The last time Katie Harkin embarked on a tour, it was with Cumbrian falsetto extraordinaires Wild Beasts, as an auxillary keyboardist. Although it may have been have been a strange experience to see Harkin on the side of the stage, it seems like it was an experiment that paid positive dividends. For this year, Harkin’s band Sky Larkin have roared back with one of the year’s best albums in Motto.
Not that producing great albums is any rarity for Sky Larkin – their previous records The Golden Spike and Kaleide were great examples of powerful guitar pop – but Motto has a focus and energy that’s quite staggering to behold.
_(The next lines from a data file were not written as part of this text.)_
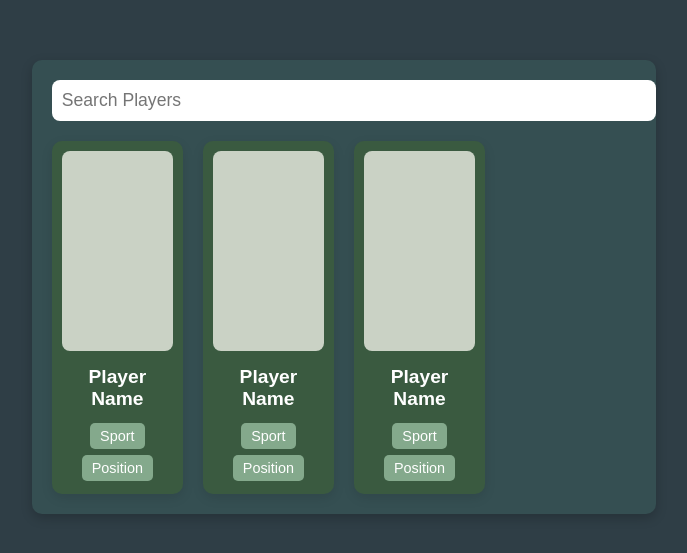
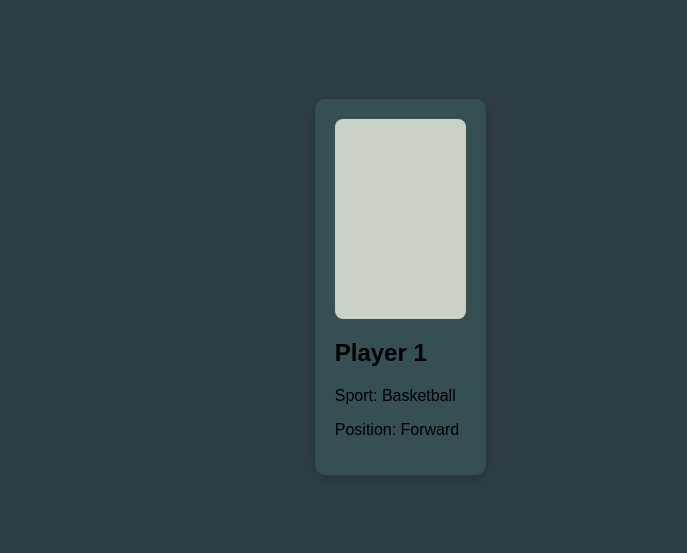
Before and after one commit to Unic-X/hack-a-sol, a React (Create React App) app in the folder client/: page /player/1 in a window 1280 px wide. Shown: the part 113-666 px from the top of the page, without its empty margins (243-930 px from the left). Built offline with nearby package versions, Linux system fonts and the light colour scheme.

Commit message:
Added Player pages

```diff
--- a/client/src/App.jsx
+++ b/client/src/App.jsx
@@ -1,40 +1,51 @@
 import React from 'react';
+import { BrowserRouter as Router, Routes, Route, Link } from 'react-router-dom';
 import './App.css';
+import PlayerInfo from './PlayerInfo'; // Import new PlayerInfo page
 
 function App() {
+  const players = [
+    { id: 1, name: 'Player 1', sport: 'Basketball', position: 'Forward' },
+    { id: 2, name: 'Player 2', sport: 'Football', position: 'Goalkeeper' },
+    { id: 3, name: 'Player 3', sport: 'Tennis', position: 'Single' },
+    { id: 5, name: 'Player 1', sport: 'Basketball', position: 'Forward' },
+    { id: 7, name: 'Player 1', sport: 'Basketball', position: 'Forward' },
+    { id: 9, name: 'Player 1', sport: 'Basketball', position: 'Forward' },
+
+  ];
+
   return (
+    <Router>
       <div className="player-container">
+        <Routes>
+          {/* Home page */}
+          <Route
+            path="/"
+            element={
+              <>
                 <div className="search-bar">
                   <input type="text" placeholder="Search Players" />
                 </div>
                 <div className="player-grid">
-        {/* Player cards */}
-        <div className="player-card">
+                  {players.map((player) => (
+                    <Link to={`/player/${player.id}`} key={player.id} className="player-card">
                       <div className="player-image"></div>
-          <div className="player-name">Player Name</div>
+                      <div className="player-name">{player.name}</div>
                       <div className="player-tags">
-            <span className="tag">Sport</span>
-            <span className="tag">Position</span>
+                        <span className="tag">{player.sport}</span>
+                        <span className="tag">{player.position}</span>
                       </div>
+                    </Link>
+                  ))}
                 </div>
-        <div className="player-card">
-          <div className="player-image"></div>
-          <div className="player-name">Player Name</div>
-          <div className="player-tags">
-            <span className="tag">Sport</span>
-            <span className="tag">Position</span>
+              </>
+            }
+          />
+          {/* Player info page */}
+          <Route path="/player/:id" element={<PlayerInfo players={players} />} />
+        </Routes>
       </div>
-        </div>
-        <div className="player-card">
-          <div className="player-image"></div>
-          <div className="player-name">Player Name</div>
-          <div className="player-tags">
-            <span className="tag">Sport</span>
-            <span className="tag">Position</span>
-          </div>
-        </div>
-      </div>
-    </div>
+    </Router>
   );
 }
 
--- /dev/null
+++ b/client/src/PlayerInfo.jsx
@@ -0,0 +1,25 @@
+import React from 'react';
+import { useParams } from 'react-router-dom';
+import './App.css';
+
+function PlayerInfo({ players }) {
+  const { id } = useParams(); // Get the player id from the URL
+  const player = players.find((p) => p.id === parseInt(id)); // Find the player based on the id
+
+  if (!player) {
+    return <h2>Player not found</h2>;
+  }
+
+  return (
+    <div className="player-info-container">
+      <div className="player-info-card">
+        <div className="player-image"></div>
+        <h2>{player.name}</h2>
+        <p>Sport: {player.sport}</p>
+        <p>Position: {player.position}</p>
+      </div>
+    </div>
+  );
+}
+
+export default PlayerInfo;
```
Also changed, not shown: client/src/playerdetails.jsx (deleted, +0 -33 lines). Lines whose indentation alone changed are shown as unchanged.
Although the new record was recorded with the help of Nile Marr and Sam Pryor, for their new range of live shows, the band have resorted back to a trio: Harkin and drummer Nestor Matthews being joined by bassist Michael Matthews (no relation, although as Harkin points out onstage, “who’d believe that?” – they do look remarkably similar).
Although the bassist is a new addition, it’s remarkable how quickly the new trio have settled into playing together – they make for quite the spectacle onstage, with Katie being the reserved if enthusiastic leader, Nestor bashing his drums with his sweatband becoming ever more soaked, and Michael bouncing up and down on his toes. Not to mention the almighty racket the trio make – as soon as old favourite Still Windmills kicks off the set, it’s astonishing to note just how noisy three people and their instruments can be.
The new material is weaved seamlessly into their set, with Loom already sounding like a future classic – loud, insanely catchy and, with lyrics regarding a bereavement, possessing a surprisingly affecting poignancy. Even better is the terrific Newsworthy which canters out of the tracks at 100mph and never lets up – Harkin’s cry of “the cacophony’s coming for me” sounding as celebratory as it does portentous.
Yet in the live setting, some of the more overlooked album tracks come alive. On Motto, one of the few tracks that seems to meander a bit is Frozen Summer, but on stage it serves as a welcome, languid break from the frenzied pogoing. Between songs, Harkin makes for a confident and likeable presence, revealing that the band’s new album was written in Attercliffe (one of the less salubrious areas of Sheffield), singing the praises of the city and playing the guitar with such force that she manages to snap two guitar strings during Brave Dodo – and, rather impressively, stops the song in mid-flow, swaps guitars, and picks up from exactly where she left off.
With an hour-long set-list of just 12 songs, it would be easy to moan about any omissions – early favourite Pica, or Motto’s standout song Italics for example – although an unexpected cover version of X-Ray Spex‘s The Day The World Turned Day-Glo was a nice surprise, and sounded almost like a Sky Larkin original. Yet as they tear through a blistering version of Motto to end the set, it’s just impossible not to think that this is a band who should be far more famous than they actually are.